_Exercise instructions_. Every line with the string "system" should be copied from the data.

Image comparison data
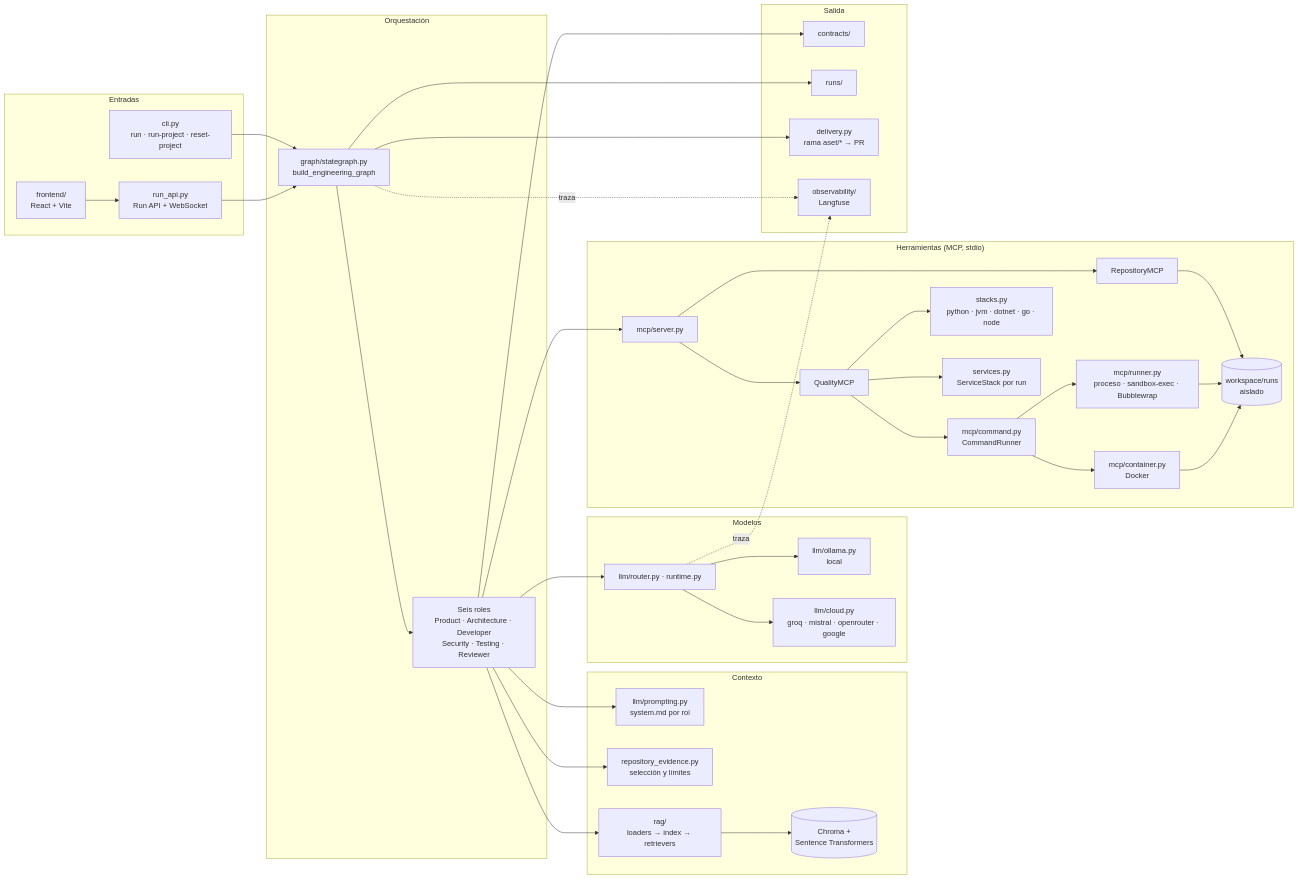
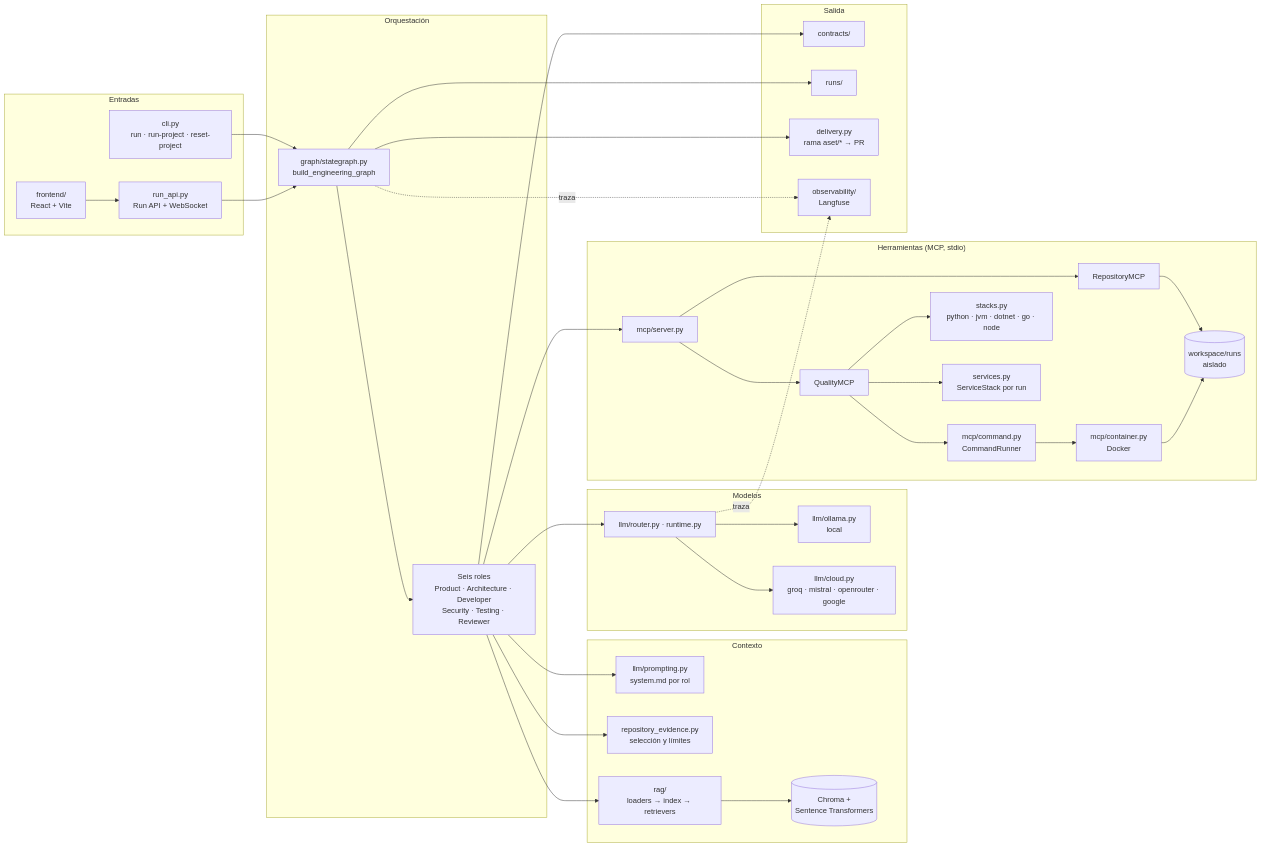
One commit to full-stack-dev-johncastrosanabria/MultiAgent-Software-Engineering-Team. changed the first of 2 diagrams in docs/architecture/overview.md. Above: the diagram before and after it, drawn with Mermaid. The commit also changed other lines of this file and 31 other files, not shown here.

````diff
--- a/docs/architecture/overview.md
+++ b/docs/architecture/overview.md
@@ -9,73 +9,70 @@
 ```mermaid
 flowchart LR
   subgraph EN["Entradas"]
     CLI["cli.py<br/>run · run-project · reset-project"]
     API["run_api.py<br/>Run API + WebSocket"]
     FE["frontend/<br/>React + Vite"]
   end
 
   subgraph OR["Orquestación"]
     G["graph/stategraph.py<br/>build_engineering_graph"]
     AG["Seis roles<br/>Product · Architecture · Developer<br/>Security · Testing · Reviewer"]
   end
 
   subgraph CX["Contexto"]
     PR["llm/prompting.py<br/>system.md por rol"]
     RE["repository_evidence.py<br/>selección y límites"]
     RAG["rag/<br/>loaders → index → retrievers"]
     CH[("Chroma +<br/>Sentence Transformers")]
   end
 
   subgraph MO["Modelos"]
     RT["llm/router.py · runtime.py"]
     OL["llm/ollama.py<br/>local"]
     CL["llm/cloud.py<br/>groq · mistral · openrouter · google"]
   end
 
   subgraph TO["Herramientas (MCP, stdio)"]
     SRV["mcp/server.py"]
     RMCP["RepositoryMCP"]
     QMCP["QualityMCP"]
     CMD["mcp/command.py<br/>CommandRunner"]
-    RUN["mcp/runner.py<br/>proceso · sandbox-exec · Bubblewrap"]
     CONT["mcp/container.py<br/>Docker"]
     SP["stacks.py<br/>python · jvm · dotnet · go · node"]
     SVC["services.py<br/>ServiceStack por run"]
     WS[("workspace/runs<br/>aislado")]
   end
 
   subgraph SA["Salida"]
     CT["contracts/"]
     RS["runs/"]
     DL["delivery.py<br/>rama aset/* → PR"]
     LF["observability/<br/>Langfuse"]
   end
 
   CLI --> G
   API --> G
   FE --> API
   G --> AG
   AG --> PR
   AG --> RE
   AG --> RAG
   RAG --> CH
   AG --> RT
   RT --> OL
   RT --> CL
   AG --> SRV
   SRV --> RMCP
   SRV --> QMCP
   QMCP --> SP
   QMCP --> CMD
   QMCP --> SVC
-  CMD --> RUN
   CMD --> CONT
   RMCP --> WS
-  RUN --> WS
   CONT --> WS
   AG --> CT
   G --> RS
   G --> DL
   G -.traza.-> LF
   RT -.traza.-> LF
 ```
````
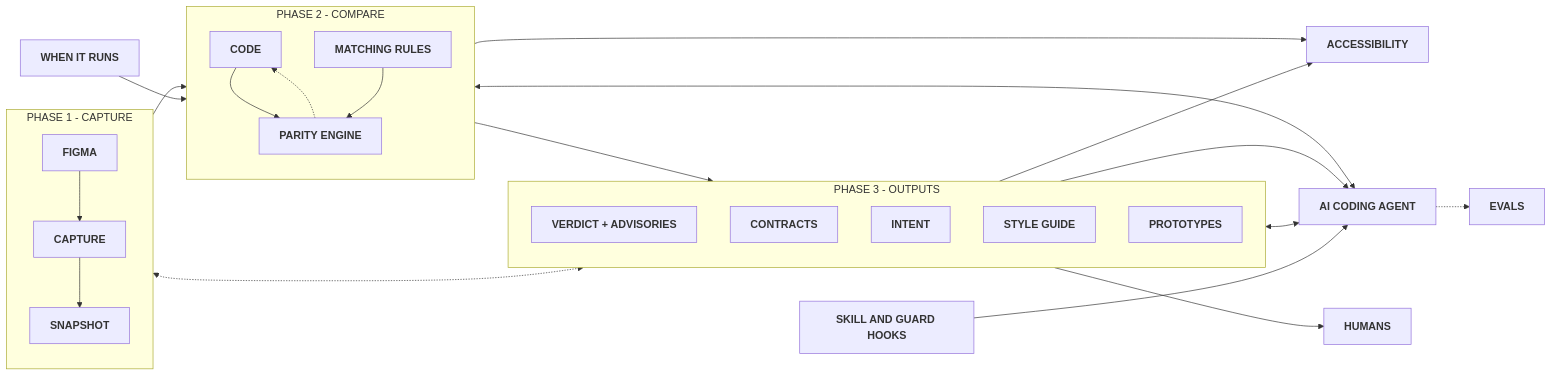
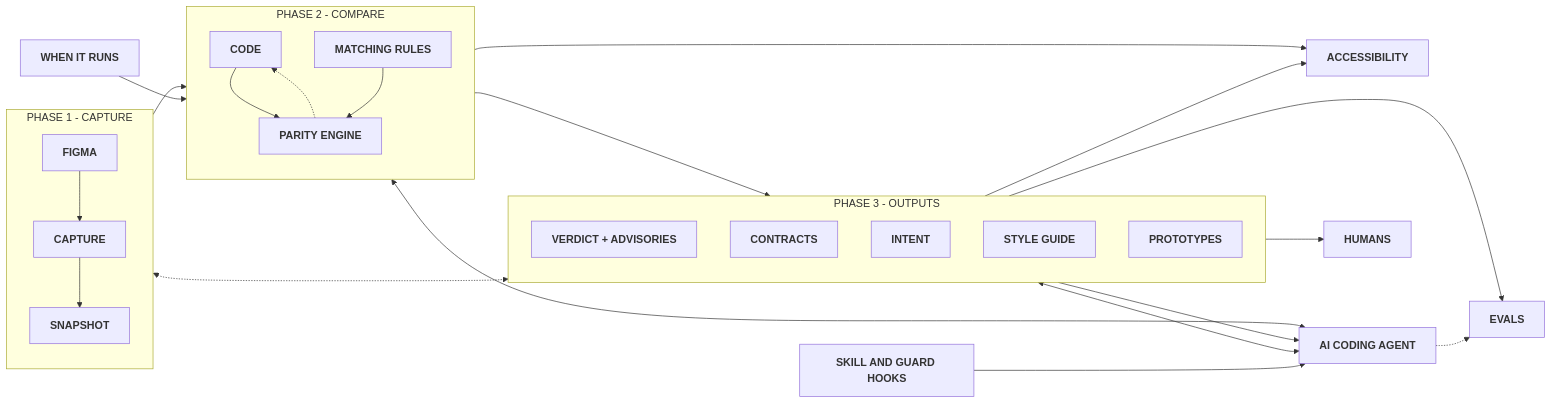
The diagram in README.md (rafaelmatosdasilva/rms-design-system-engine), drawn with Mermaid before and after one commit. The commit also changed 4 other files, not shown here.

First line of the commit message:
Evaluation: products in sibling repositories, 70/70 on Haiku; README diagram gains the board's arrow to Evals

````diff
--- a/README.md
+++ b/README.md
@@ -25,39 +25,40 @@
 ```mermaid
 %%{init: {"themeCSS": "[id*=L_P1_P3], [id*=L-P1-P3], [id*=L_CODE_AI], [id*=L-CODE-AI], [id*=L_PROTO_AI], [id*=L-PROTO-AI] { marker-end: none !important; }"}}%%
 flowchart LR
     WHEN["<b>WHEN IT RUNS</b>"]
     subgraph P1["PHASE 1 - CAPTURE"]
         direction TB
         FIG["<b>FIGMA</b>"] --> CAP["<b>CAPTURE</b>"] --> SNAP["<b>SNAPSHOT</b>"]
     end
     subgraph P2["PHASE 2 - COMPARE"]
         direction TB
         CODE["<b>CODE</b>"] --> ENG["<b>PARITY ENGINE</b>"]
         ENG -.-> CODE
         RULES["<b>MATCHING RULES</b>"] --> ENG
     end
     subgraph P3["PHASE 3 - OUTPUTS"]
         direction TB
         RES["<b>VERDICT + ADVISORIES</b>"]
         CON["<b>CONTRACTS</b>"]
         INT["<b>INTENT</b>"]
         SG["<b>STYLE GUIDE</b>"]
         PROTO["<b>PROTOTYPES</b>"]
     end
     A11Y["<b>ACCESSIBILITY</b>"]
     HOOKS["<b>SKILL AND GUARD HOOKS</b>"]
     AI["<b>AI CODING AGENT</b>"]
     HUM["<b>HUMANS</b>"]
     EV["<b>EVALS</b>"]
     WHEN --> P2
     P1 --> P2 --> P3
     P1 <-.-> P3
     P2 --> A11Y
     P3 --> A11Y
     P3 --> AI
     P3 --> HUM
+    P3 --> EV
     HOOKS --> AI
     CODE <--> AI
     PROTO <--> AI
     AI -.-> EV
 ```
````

_Solution_.
     PR["llm/prompting.py<br/>system.md por rol"]
The diagram in README.md (rafaelmatosdasilva/rms-design-system-engine), drawn with Mermaid before and after one commit. The commit also changed 4 other files, not shown here.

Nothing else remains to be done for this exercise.